Required action: State how many lines of the listing below include the word "cells". Give only the number.

(Data begins)

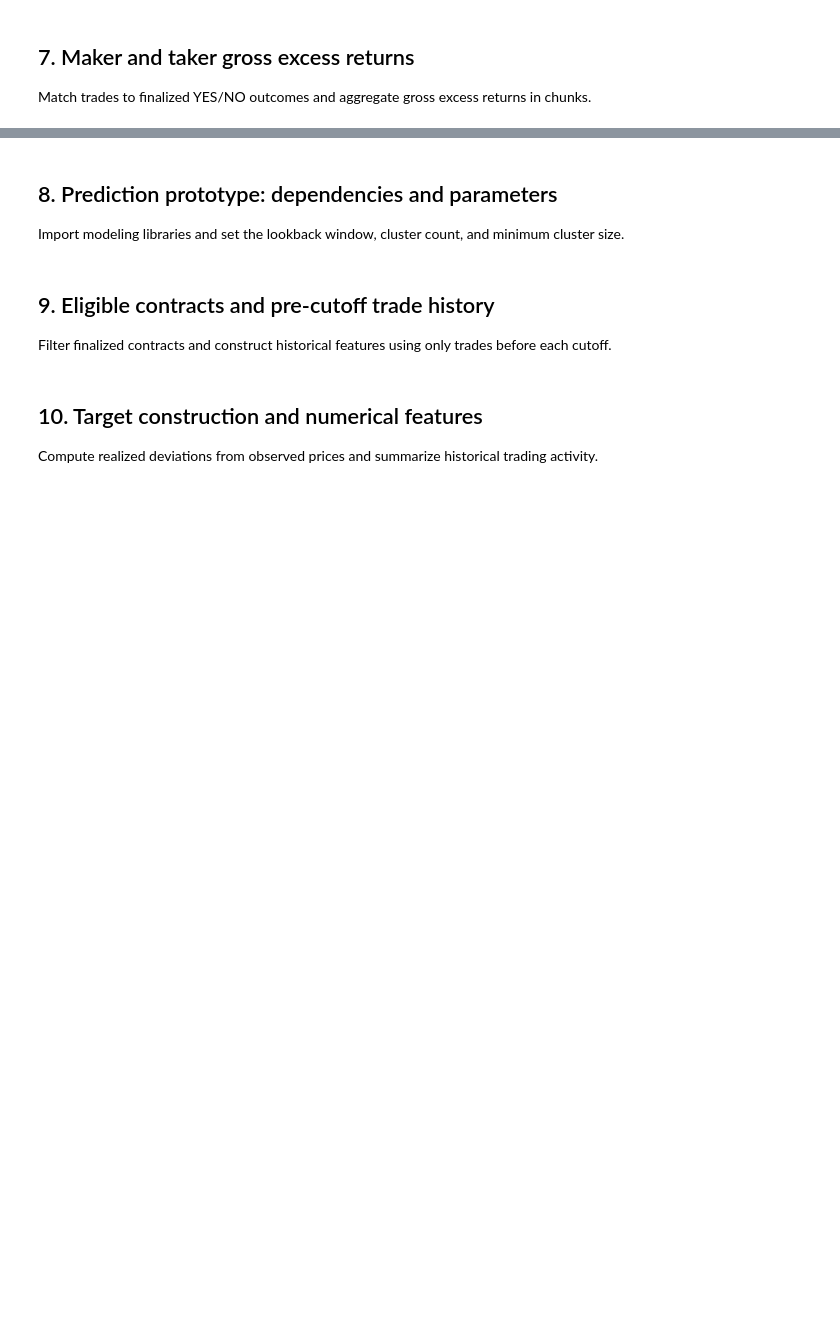
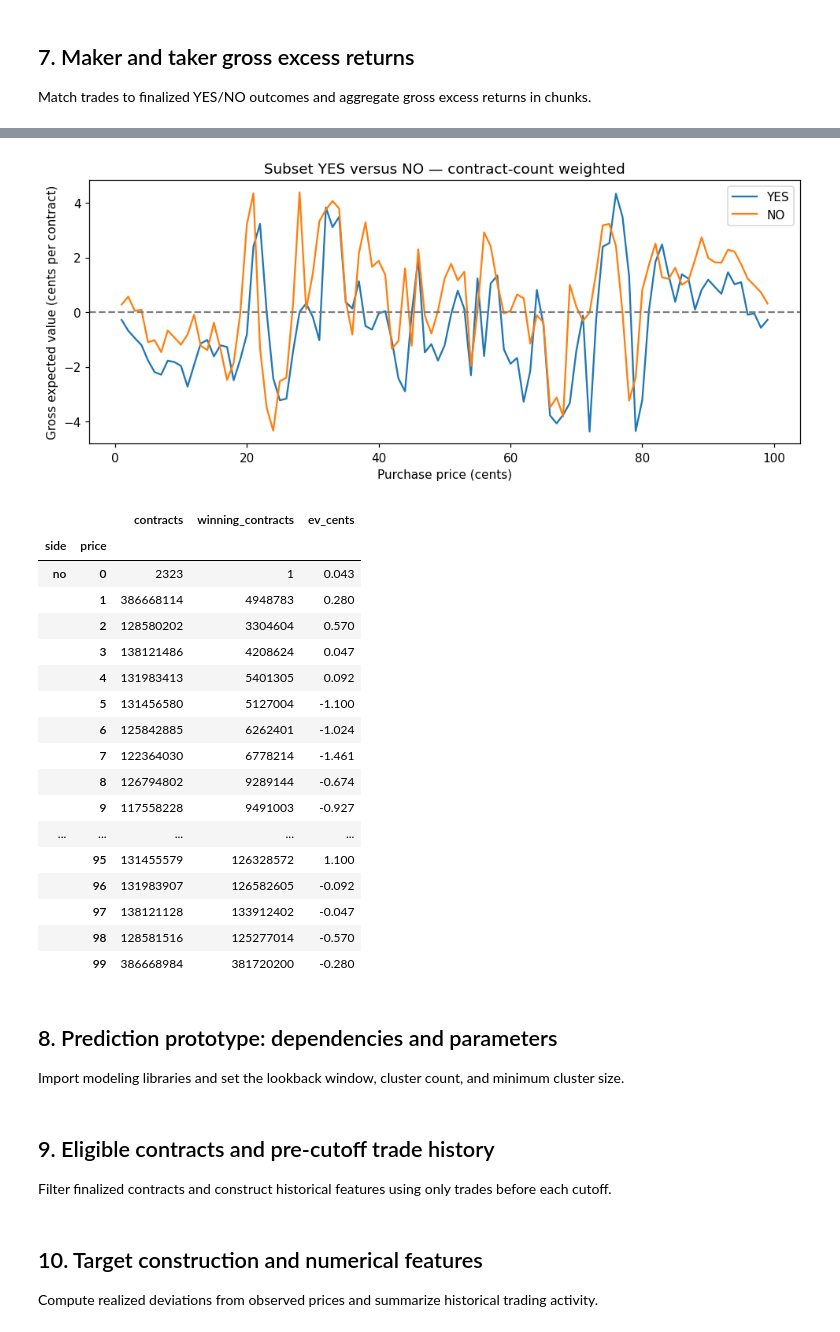
Before and after one commit to KyleNicarry/DS-340W-Group-Project, a Jupyter notebook: notebooks/extension_prototype/full_pipeline.ipynb, the cells around one changed output, grey strips where cells are left out. Drawn from its saved outputs; the diff is of its cells as text; code cells hidden in the pictures; blank space fills up the shorter version.

```diff
--- a/notebooks/extension_prototype/full_pipeline.ipynb
+++ b/notebooks/extension_prototype/full_pipeline.ipynb
@@ -296,3 +535,42 @@ else:
+# %%
+by_side = baseline.groupby(["side", "price"])[["contracts", "winning_contracts"]].sum()
+by_side["ev_cents"] = (
+    100 * by_side["winning_contracts"] / by_side["contracts"]
+    - by_side.index.get_level_values("price")
+)
+fig, ax = plt.subplots(figsize=(9, 4))
+for side in ["yes", "no"]:
+    curve = by_side.loc[side].reindex(range(1, 100))
+    ax.plot(curve.index, curve["ev_cents"], label=side.upper())
+ax.axhline(0, color="gray", linestyle="--")
+ax.set(xlabel="Purchase price (cents)", ylabel="Gross expected value (cents per contract)",
+       title="Subset YES versus NO — contract-count weighted")
+ax.legend()
+plt.tight_layout()
+plt.show()
+
+# Include support counts so sparse price levels are visible when interpreting the curves.
+display(by_side.round(3))
+# %% [output]
+[figure, added]
+|  |  | contracts | winning_contracts | ev_cents |
+| side | price |  |  |  |
+| no | 0 | 2323 | 1 | 0.043 |
+|  | 1 | 386668114 | 4948783 | 0.280 |
+|  | 2 | 128580202 | 3304604 | 0.570 |
+|  | 3 | 138121486 | 4208624 | 0.047 |
+|  | 4 | 131983413 | 5401305 | 0.092 |
+|  | 5 | 131456580 | 5127004 | -1.100 |
+|  | 6 | 125842885 | 6262401 | -1.024 |
+|  | 7 | 122364030 | 6778214 | -1.461 |
+|  | 8 | 126794802 | 9289144 | -0.674 |
+|  | 9 | 117558228 | 9491003 | -0.927 |
+| ... | ... | ... | ... | ... |
+|  | 95 | 131455579 | 126328572 | 1.100 |
+|  | 96 | 131983907 | 126582605 | -0.092 |
+|  | 97 | 138121128 | 133912402 | -0.047 |
+|  | 98 | 128581516 | 125277014 | -0.570 |
+|  | 99 | 386668984 | 381720200 | -0.280 |
 # %% [markdown]
 ## 8. Prediction prototype: dependencies and parameters
 Import modeling libraries and set the lookback window, cluster count, and minimum cluster size.
```
Also changed, not shown: parts of 19 cells of this notebook.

(Data ends)

Task answer: 2